Exercise
Please copy out every line in the records below that includes the word "link".

____

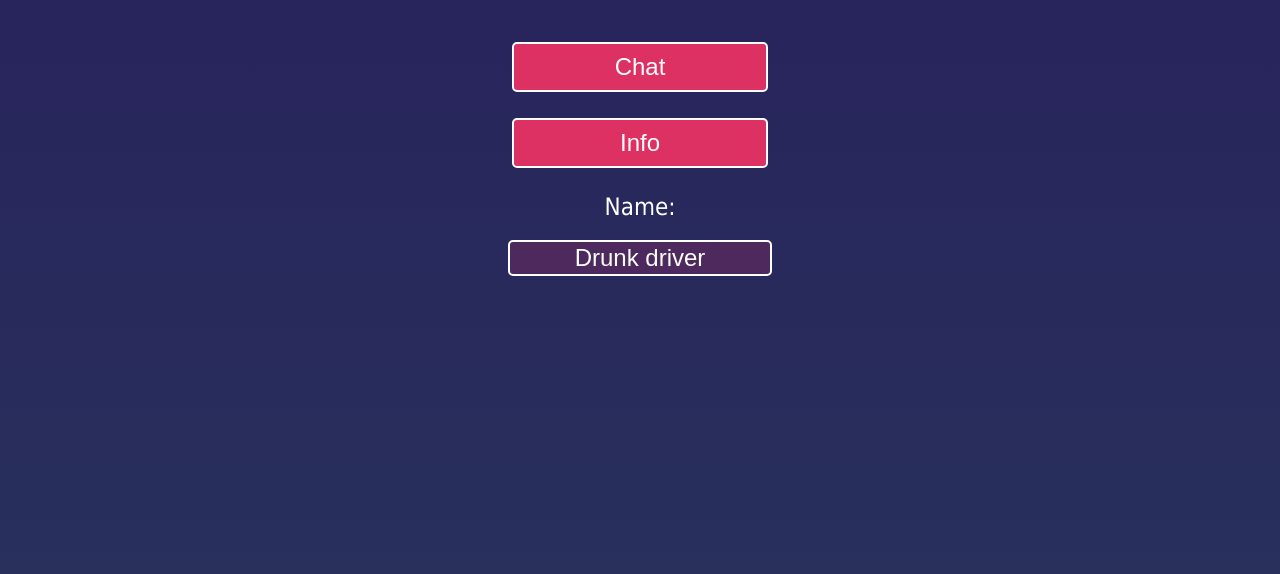
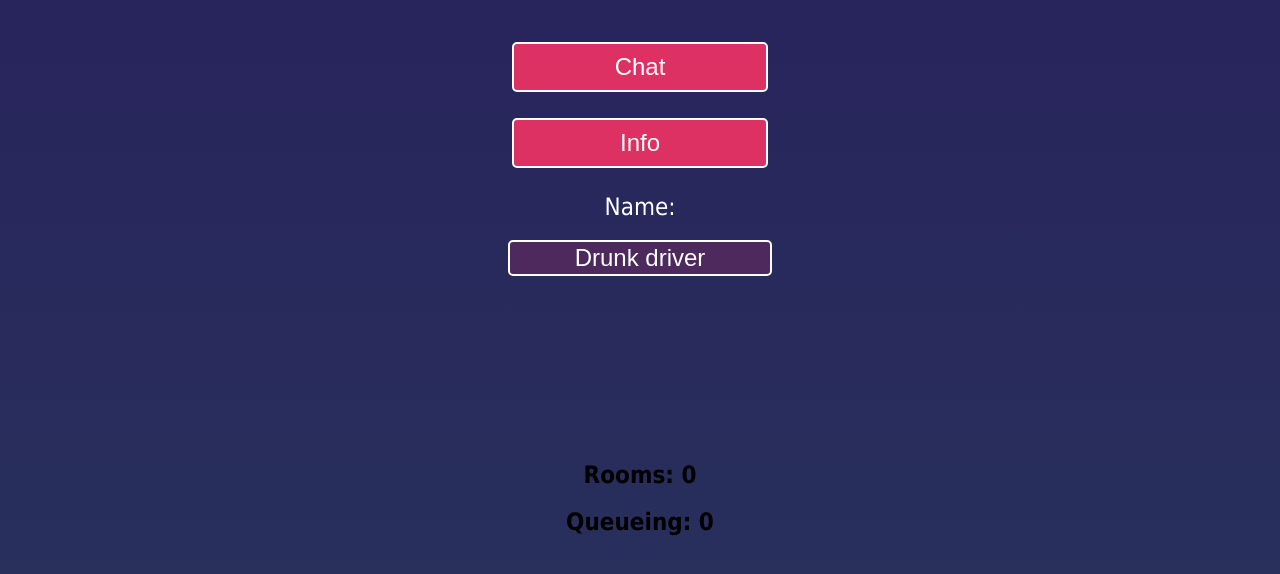
Before and after one commit to EasyLemonJuice/CloseChat, a plain HTML site: page index.html in a window 1280 px wide. Shown: the part 110-684 px from the top of the page. Drawn offline with Linux system fonts and the light colour scheme.

Commit message:
Update index.html

```diff
--- a/index.html
+++ b/index.html
@@ -4,6 +4,7 @@
     <title>Close Chat</title>
     <link href = "CSS/styles.css" rel = "stylesheet"></link>
     <link rel="icon" type="image/x-icon" href="Images/logo.ico">
+
   </head>
   <body>
     <div class = "loading invis">
@@ -12,6 +13,7 @@
     </div>
     <center>
       <h1 class = "title">Close Chat</h1>
+
       <ul class = "buttons">
         <li><button id = "chat" class = "UIbutton">Chat</button></li>
         <li><button onclick = "window.location.href='info.html'" class = "UIbutton">Info</button></li>
@@ -19,6 +21,8 @@
         <br><br><br><br><br><br>
         <li><h1 class = "error"></h1></li>
       </ul>
+      <h2 id = "online">Rooms: 0</h2>
+      <h2 id = "queueing">Queueing: 0</h2>
     </center>
 
   </body>
```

____

Solution for this exercise
     <link href = "CSS/styles.css" rel = "stylesheet"></link>
     <link rel="icon" type="image/x-icon" href="Images/logo.ico">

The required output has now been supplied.